(DATA SUPPLIED Opens)

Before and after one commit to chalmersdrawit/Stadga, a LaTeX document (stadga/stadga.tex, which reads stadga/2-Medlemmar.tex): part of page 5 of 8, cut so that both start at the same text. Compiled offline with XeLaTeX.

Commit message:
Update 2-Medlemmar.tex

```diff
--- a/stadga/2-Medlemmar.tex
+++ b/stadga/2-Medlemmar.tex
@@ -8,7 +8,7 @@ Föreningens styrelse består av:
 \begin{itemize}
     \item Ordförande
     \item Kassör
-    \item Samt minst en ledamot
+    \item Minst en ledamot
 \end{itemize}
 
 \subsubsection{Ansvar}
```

(DATA SUPPLIED Closes)

ACTION ITEM
Restate each entry exactly, skipping none.

EXPECTED OUTPUT
Before and after one commit to chalmersdrawit/Stadga, a LaTeX document (stadga/stadga.tex, which reads stadga/2-Medlemmar.tex): part of page 5 of 8, cut so that both start at the same text. Compiled offline with XeLaTeX.

Commit message:
Update 2-Medlemmar.tex

```diff
--- a/stadga/2-Medlemmar.tex
+++ b/stadga/2-Medlemmar.tex
@@ -8,7 +8,7 @@ Föreningens styrelse består av:
 \begin{itemize}
     \item Ordförande
     \item Kassör
-    \item Samt minst en ledamot
+    \item Minst en ledamot
 \end{itemize}
 
 \subsubsection{Ansvar}
```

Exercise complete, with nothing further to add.